*** RECORDS SUPPLIED ***

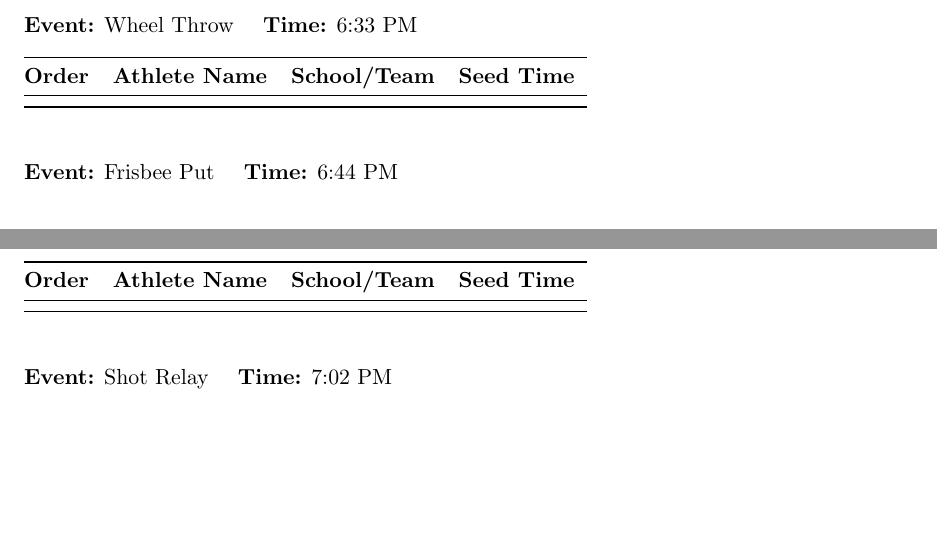
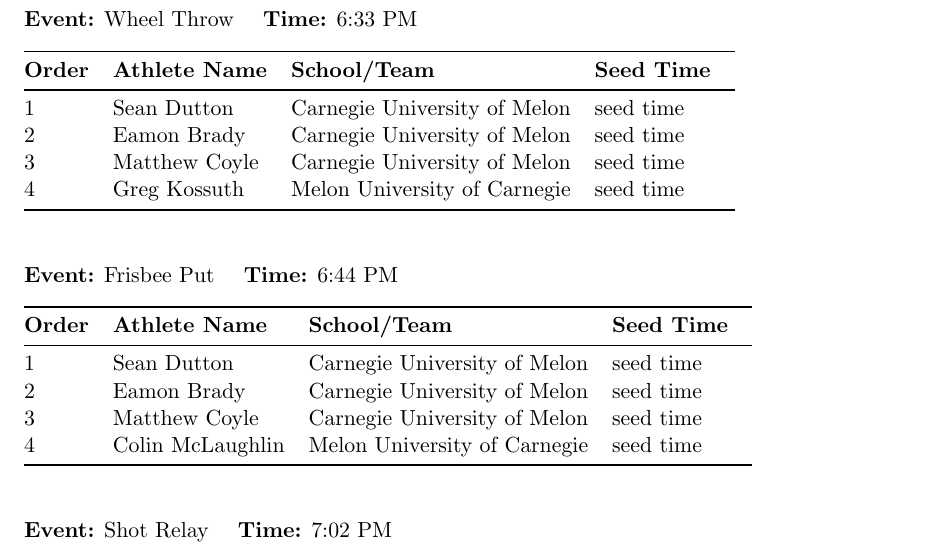
Before and after one commit to thetazero/ocean-tendie, a LaTeX document (heat_sheet.tex): two parts of pages 1 and 2 of 2 before the commit and part of page 2 of 3 after it, the two joined at a grey line, cut so that both start at the same text, the shorter picture padded with empty space. The pictures show the PDF file heat_sheet.pdf that the author committed with the source.

Commit message:
auto gen heats

```diff
--- a/heat_sheet.tex
+++ b/heat_sheet.tex
@@ -56,7 +56,10 @@
 \toprule
 \textbf{Lane} & \textbf{Athlete Name} & \textbf{School/Team} & \textbf{Seed Time} \\
 \midrule
-
+1 & Sean Dutton & Carnegie University of Melon & seed time &\\
+2 & Eamon Brady & Carnegie University of Melon & seed time &\\
+3 & Colin McLaughlin & Melon University of Carnegie & seed time &\\
+4 & Greg Kossuth & Melon University of Carnegie & seed time &\\
 \bottomrule
 \end{tabular}
 \vspace{2.5em}
@@ -69,7 +72,9 @@
 \toprule
 \textbf{Lane} & \textbf{Athlete Name} & \textbf{School/Team} & \textbf{Seed Time} \\
 \midrule
-
+1 & Eamon Brady & Carnegie University of Melon & seed time &\\
+2 & Matthew Coyle & Carnegie University of Melon & seed time &\\
+3 & Colin McLaughlin & Melon University of Carnegie & seed time &\\
 \bottomrule
 \end{tabular}
 \vspace{2.5em}
@@ -82,7 +87,8 @@
 \toprule
 \textbf{Lane} & \textbf{Athlete Name} & \textbf{School/Team} & \textbf{Seed Time} \\
 \midrule
-
+1 & Sean Dutton & Carnegie University of Melon & seed time &\\
+2 & Eamon Brady & Carnegie University of Melon & seed time &\\
 \bottomrule
 \end{tabular}
 \vspace{2.5em}
@@ -95,7 +101,10 @@
 \toprule
 \textbf{Order} & \textbf{Athlete Name} & \textbf{School/Team} & \textbf{Seed Time} \\
 \midrule
-
+1 & Sean Dutton & Carnegie University of Melon & seed time &\\
+2 & Eamon Brady & Carnegie University of Melon & seed time &\\
+3 & Matthew Coyle & Carnegie University of Melon & seed time &\\
+4 & Greg Kossuth & Melon University of Carnegie & seed time &\\
 \bottomrule
 \end{tabular}
 \vspace{2.5em}
@@ -108,7 +117,10 @@
 \toprule
 \textbf{Order} & \textbf{Athlete Name} & \textbf{School/Team} & \textbf{Seed Time} \\
 \midrule
-
+1 & Sean Dutton & Carnegie University of Melon & seed time &\\
+2 & Eamon Brady & Carnegie University of Melon & seed time &\\
+3 & Matthew Coyle & Carnegie University of Melon & seed time &\\
+4 & Colin McLaughlin & Melon University of Carnegie & seed time &\\
 \bottomrule
 \end{tabular}
 \vspace{2.5em}
@@ -121,7 +133,10 @@
 \toprule
 \textbf{Order} & \textbf{Athlete Name} & \textbf{School/Team} & \textbf{Seed Time} \\
 \midrule
-
+1 & Sean Dutton & Carnegie University of Melon & seed time &\\
+2 & Eamon Brady & Carnegie University of Melon & seed time &\\
+3 & Colin McLaughlin & Melon University of Carnegie & seed time &\\
+4 & Greg Kossuth & Melon University of Carnegie & seed time &\\
 \bottomrule
 \end{tabular}
 \vspace{2.5em}
@@ -134,7 +149,9 @@
 \toprule
 \textbf{Order} & \textbf{Athlete Name} & \textbf{School/Team} & \textbf{Seed Time} \\
 \midrule
-
+1 & Sean Dutton & Carnegie University of Melon & seed time &\\
+2 & Eamon Brady & Carnegie University of Melon & seed time &\\
+3 & Greg Kossuth & Melon University of Carnegie & seed time &\\
 \bottomrule
 \end{tabular}
 \vspace{2.5em}
@@ -147,7 +164,8 @@
 \toprule
 \textbf{Order} & \textbf{Athlete Name} & \textbf{School/Team} & \textbf{Seed Time} \\
 \midrule
-
+1 & Sean Dutton & Carnegie University of Melon & seed time &\\
+2 & Eamon Brady & Carnegie University of Melon & seed time &\\
 \bottomrule
 \end{tabular}
 \vspace{2.5em}
@@ -160,7 +178,8 @@
 \toprule
 \textbf{Lane} & \textbf{Athlete Name} & \textbf{School/Team} & \textbf{Seed Time} \\
 \midrule
-
+1 & Matthew Coyle & Carnegie University of Melon & seed time &\\
+2 & Colin McLaughlin & Melon University of Carnegie & seed time &\\
 \bottomrule
 \end{tabular}
 \vspace{2.5em}
@@ -173,7 +192,9 @@
 \toprule
 \textbf{Lane} & \textbf{Athlete Name} & \textbf{School/Team} & \textbf{Seed Time} \\
 \midrule
-
+1 & Sean Dutton & Carnegie University of Melon & seed time &\\
+2 & Eamon Brady & Carnegie University of Melon & seed time &\\
+3 & Colin McLaughlin & Melon University of Carnegie & seed time &\\
 \bottomrule
 \end{tabular}
 \vspace{2.5em}
```
Also changed, not shown: heat_sheet.pdf, 1 other file.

***

• [ASSIGNED TASK]
What you should produce is an exact copy of the records, with the pictures left out.

• [ANSWER SPACE]
Before and after one commit to thetazero/ocean-tendie, a LaTeX document (heat_sheet.tex): two parts of pages 1 and 2 of 2 before the commit and part of page 2 of 3 after it, the two joined at a grey line, cut so that both start at the same text, the shorter picture padded with empty space. The pictures show the PDF file heat_sheet.pdf that the author committed with the source.

Commit message:
auto gen heats

```diff
--- a/heat_sheet.tex
+++ b/heat_sheet.tex
@@ -56,7 +56,10 @@
 \toprule
 \textbf{Lane} & \textbf{Athlete Name} & \textbf{School/Team} & \textbf{Seed Time} \\
 \midrule
-
+1 & Sean Dutton & Carnegie University of Melon & seed time &\\
+2 & Eamon Brady & Carnegie University of Melon & seed time &\\
+3 & Colin McLaughlin & Melon University of Carnegie & seed time &\\
+4 & Greg Kossuth & Melon University of Carnegie & seed time &\\
 \bottomrule
 \end{tabular}
 \vspace{2.5em}
@@ -69,7 +72,9 @@
 \toprule
 \textbf{Lane} & \textbf{Athlete Name} & \textbf{School/Team} & \textbf{Seed Time} \\
 \midrule
-
+1 & Eamon Brady & Carnegie University of Melon & seed time &\\
+2 & Matthew Coyle & Carnegie University of Melon & seed time &\\
+3 & Colin McLaughlin & Melon University of Carnegie & seed time &\\
 \bottomrule
 \end{tabular}
 \vspace{2.5em}
@@ -82,7 +87,8 @@
 \toprule
 \textbf{Lane} & \textbf{Athlete Name} & \textbf{School/Team} & \textbf{Seed Time} \\
 \midrule
-
+1 & Sean Dutton & Carnegie University of Melon & seed time &\\
+2 & Eamon Brady & Carnegie University of Melon & seed time &\\
 \bottomrule
 \end{tabular}
 \vspace{2.5em}
@@ -95,7 +101,10 @@
 \toprule
 \textbf{Order} & \textbf{Athlete Name} & \textbf{School/Team} & \textbf{Seed Time} \\
 \midrule
-
+1 & Sean Dutton & Carnegie University of Melon & seed time &\\
+2 & Eamon Brady & Carnegie University of Melon & seed time &\\
+3 & Matthew Coyle & Carnegie University of Melon & seed time &\\
+4 & Greg Kossuth & Melon University of Carnegie & seed time &\\
 \bottomrule
 \end{tabular}
 \vspace{2.5em}
@@ -108,7 +117,10 @@
 \toprule
 \textbf{Order} & \textbf{Athlete Name} & \textbf{School/Team} & \textbf{Seed Time} \\
 \midrule
-
+1 & Sean Dutton & Carnegie University of Melon & seed time &\\
+2 & Eamon Brady & Carnegie University of Melon & seed time &\\
+3 & Matthew Coyle & Carnegie University of Melon & seed time &\\
+4 & Colin McLaughlin & Melon University of Carnegie & seed time &\\
 \bottomrule
 \end{tabular}
 \vspace{2.5em}
@@ -121,7 +133,10 @@
 \toprule
 \textbf{Order} & \textbf{Athlete Name} & \textbf{School/Team} & \textbf{Seed Time} \\
 \midrule
-
+1 & Sean Dutton & Carnegie University of Melon & seed time &\\
+2 & Eamon Brady & Carnegie University of Melon & seed time &\\
+3 & Colin McLaughlin & Melon University of Carnegie & seed time &\\
+4 & Greg Kossuth & Melon University of Carnegie & seed time &\\
 \bottomrule
 \end{tabular}
 \vspace{2.5em}
@@ -134,7 +149,9 @@
 \toprule
 \textbf{Order} & \textbf{Athlete Name} & \textbf{School/Team} & \textbf{Seed Time} \\
 \midrule
-
+1 & Sean Dutton & Carnegie University of Melon & seed time &\\
+2 & Eamon Brady & Carnegie University of Melon & seed time &\\
+3 & Greg Kossuth & Melon University of Carnegie & seed time &\\
 \bottomrule
 \end{tabular}
 \vspace{2.5em}
@@ -147,7 +164,8 @@
 \toprule
 \textbf{Order} & \textbf{Athlete Name} & \textbf{School/Team} & \textbf{Seed Time} \\
 \midrule
-
+1 & Sean Dutton & Carnegie University of Melon & seed time &\\
+2 & Eamon Brady & Carnegie University of Melon & seed time &\\
 \bottomrule
 \end{tabular}
 \vspace{2.5em}
@@ -160,7 +178,8 @@
 \toprule
 \textbf{Lane} & \textbf{Athlete Name} & \textbf{School/Team} & \textbf{Seed Time} \\
 \midrule
-
+1 & Matthew Coyle & Carnegie University of Melon & seed time &\\
+2 & Colin McLaughlin & Melon University of Carnegie & seed time &\\
 \bottomrule
 \end{tabular}
 \vspace{2.5em}
@@ -173,7 +192,9 @@
 \toprule
 \textbf{Lane} & \textbf{Athlete Name} & \textbf{School/Team} & \textbf{Seed Time} \\
 \midrule
-
+1 & Sean Dutton & Carnegie University of Melon & seed time &\\
+2 & Eamon Brady & Carnegie University of Melon & seed time &\\
+3 & Colin McLaughlin & Melon University of Carnegie & seed time &\\
 \bottomrule
 \end{tabular}
 \vspace{2.5em}
```
Also changed, not shown: heat_sheet.pdf, 1 other file.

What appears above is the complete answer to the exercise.